Correlations between the Lomonosov Ridge, Marvin Spur and adjacent basins of the Arctic Ocean based on seismic data
2009 (English)In: Tectonophysics, ISSN 0040-1951, E-ISSN 1879-3266, Vol. 472, no 1-4, 309-322 p.Article in journal (Refereed) Published

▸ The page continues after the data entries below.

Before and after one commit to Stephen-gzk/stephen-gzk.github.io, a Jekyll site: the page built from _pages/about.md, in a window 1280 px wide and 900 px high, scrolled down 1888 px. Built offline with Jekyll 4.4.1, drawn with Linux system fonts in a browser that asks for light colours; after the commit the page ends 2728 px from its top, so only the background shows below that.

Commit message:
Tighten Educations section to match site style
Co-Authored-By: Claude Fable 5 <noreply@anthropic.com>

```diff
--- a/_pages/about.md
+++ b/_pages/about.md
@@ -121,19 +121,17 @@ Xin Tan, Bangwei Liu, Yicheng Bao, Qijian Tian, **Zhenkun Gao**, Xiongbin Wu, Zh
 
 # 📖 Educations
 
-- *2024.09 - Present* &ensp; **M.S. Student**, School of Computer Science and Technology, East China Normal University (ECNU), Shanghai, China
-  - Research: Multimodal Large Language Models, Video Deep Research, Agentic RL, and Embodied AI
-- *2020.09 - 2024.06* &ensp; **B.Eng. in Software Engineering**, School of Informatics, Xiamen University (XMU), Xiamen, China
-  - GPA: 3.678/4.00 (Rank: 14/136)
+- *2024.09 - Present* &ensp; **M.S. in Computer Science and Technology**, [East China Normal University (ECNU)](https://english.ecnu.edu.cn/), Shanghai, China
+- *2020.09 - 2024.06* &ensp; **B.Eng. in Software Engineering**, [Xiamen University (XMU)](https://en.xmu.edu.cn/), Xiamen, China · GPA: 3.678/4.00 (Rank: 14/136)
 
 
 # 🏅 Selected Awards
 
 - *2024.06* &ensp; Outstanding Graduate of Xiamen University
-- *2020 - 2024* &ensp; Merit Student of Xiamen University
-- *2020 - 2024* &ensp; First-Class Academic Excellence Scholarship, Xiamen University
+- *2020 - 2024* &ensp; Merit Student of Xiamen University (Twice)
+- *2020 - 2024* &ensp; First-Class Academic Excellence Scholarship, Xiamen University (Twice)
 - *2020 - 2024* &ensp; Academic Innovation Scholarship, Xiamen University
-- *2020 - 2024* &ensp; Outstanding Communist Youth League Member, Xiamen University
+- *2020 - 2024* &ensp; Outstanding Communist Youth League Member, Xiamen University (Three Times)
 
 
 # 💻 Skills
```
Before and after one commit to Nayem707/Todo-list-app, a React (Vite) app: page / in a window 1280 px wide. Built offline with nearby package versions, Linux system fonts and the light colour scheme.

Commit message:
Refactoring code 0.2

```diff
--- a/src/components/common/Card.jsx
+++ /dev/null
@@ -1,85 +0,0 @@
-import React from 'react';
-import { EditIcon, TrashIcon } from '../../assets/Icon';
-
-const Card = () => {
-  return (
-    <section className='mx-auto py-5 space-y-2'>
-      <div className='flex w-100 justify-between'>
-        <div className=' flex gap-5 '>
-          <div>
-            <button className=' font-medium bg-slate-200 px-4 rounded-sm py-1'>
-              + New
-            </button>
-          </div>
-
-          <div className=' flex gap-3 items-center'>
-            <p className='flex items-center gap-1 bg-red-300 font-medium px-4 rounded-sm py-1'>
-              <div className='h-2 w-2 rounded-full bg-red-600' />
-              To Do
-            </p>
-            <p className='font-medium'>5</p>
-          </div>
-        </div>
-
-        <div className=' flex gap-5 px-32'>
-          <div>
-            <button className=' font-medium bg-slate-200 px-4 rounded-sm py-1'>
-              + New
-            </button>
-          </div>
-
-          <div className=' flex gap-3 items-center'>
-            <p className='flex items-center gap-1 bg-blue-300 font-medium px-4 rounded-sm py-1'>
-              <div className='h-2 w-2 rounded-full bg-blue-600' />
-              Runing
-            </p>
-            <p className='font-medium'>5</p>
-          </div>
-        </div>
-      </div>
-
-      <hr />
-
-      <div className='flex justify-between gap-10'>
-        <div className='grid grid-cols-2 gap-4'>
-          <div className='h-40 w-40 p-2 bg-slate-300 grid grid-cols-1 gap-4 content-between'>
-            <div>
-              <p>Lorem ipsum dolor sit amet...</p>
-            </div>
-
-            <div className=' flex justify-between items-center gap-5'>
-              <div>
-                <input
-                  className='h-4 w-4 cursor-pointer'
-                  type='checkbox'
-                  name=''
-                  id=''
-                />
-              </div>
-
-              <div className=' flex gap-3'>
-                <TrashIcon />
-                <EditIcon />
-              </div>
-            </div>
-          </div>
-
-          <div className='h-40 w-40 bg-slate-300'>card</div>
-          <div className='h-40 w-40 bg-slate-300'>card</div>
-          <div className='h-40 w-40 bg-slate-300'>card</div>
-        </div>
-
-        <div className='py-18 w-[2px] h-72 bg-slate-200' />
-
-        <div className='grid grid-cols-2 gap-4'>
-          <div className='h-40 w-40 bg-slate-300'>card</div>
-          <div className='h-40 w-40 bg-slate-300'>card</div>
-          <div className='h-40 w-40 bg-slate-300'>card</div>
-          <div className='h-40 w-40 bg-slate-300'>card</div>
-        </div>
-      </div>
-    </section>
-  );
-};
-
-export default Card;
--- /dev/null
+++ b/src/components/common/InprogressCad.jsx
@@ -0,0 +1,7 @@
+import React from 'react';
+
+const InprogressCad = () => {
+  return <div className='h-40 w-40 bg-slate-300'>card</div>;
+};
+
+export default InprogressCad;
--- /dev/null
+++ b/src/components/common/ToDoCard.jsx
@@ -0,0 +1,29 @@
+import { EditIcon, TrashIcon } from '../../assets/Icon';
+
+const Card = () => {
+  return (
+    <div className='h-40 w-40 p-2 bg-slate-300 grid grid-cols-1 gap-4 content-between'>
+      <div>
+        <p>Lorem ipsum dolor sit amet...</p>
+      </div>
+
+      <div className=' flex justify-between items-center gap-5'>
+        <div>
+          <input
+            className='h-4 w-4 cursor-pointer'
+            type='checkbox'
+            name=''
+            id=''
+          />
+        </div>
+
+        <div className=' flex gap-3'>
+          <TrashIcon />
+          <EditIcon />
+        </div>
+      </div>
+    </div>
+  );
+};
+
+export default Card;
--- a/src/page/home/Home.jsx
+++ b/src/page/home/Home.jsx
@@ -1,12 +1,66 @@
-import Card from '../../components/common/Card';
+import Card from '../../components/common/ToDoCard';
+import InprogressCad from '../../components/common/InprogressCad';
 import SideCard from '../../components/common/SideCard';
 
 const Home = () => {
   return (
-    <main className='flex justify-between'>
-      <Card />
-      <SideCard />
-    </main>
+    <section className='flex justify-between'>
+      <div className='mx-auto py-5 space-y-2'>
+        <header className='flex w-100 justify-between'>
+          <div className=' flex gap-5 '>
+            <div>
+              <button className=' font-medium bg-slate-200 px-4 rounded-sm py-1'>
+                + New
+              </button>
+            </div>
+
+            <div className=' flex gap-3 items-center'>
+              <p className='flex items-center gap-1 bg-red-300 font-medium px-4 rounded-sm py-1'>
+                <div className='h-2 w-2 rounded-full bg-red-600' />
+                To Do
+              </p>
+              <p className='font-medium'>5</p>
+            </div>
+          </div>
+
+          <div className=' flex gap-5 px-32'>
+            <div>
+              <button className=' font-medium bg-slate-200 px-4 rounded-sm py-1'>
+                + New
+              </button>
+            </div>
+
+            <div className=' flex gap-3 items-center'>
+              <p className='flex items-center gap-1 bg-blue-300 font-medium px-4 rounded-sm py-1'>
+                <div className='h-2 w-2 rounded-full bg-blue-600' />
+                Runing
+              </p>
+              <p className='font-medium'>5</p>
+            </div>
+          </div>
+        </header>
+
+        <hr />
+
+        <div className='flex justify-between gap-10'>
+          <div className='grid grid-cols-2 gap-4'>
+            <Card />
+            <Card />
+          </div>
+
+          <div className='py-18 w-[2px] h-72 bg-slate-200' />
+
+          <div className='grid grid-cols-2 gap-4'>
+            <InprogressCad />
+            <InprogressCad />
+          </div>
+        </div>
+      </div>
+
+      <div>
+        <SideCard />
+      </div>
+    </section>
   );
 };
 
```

Seismic profiles across the Lomonosov Ridge, Marvin Spur and adjacent basins, acquired near the North Pole by the drifting ice-station NP-28, provide a reflection image of the upper parts of the Ridge that is readily correlatable with those acquired by the Alfred Wegner Institute closer to the Siberian margin. A prominent flat-lying composite reflection package is seen in most parts of the Ridge at a few hundred meters below the sea bottom. Underlying reflections are variable in intensity and also in dip. The base of this reflection package is often accompanied by a sharp increase in P-velocity and defines a major angular discontinuity, referred to here as the Lomonosov Unconformity. The Arctic Coring Expedition (ACEX) cored the first c. 430 m section on the Lomonosov Ridge near the North Pole, in 2004 defining the deeper water character of the Neogene and the shallower water Paleogene sediments. These boreholes penetrated the composite reflection package towards the base of the hole and identified sediments (our Unit III) of late Paleocene and early Eocene age. Campanian beds at the very base of the hole were thought to be representative of the units below the Lomonosov Unconformity, but the P-velocity data suggest that this is unlikely. Correlation of the lithologies along the top of the Lomonosov Ridge and to the Marvin Spur indicates that the Marvin Spur is a sliver of continental crust closely related to, and rifted off the Ridge. This narrow (50 km wide) linear basement high can be followed into, beneath and across the Makarov Basin, supporting the interpretation that this Basin is partly resting on thinned continental crust. In the Makarov Basin, the Paleogene succession is much thicker than on the Ridge. Thus, the condensed, shallow water succession (with hiati) was deposited on the Ridge during rapid Eocene to Miocene subsidence of the Basin. In the Amundsen Basin, adjacent to the Lomonosov Ridge, the sedimentary successions thicken towards the Canadian margin and the reflections on the Ridge are not readily identifiable. The approximate ages of the sedimentary units are inferred from their relationships to the linear magnetic anomalies in the Basin. Lomonosov acoustic basement dips gently into the Basin over a distance of about 100 km and the linear negative anomaly, previously thought to be chron 25, is probably related to a rift-related mafic intrusive complex.
Place, publisher, year, edition, pages
2009. Vol. 472, no 1-4, 309-322 p.
Arctic Ocean, Lomonosov Ridge, Marvin Spur, Makarov Basin, Amundsen Basin, Reflection seismic
IdentifiersURN: urn:nbn:se:uu:diva-121755DOI: 10.1016/j.tecto.2008.05.029ISI: 000268086800028OAI: oai:DiVA.org:uu-121755DiVA: diva2:306496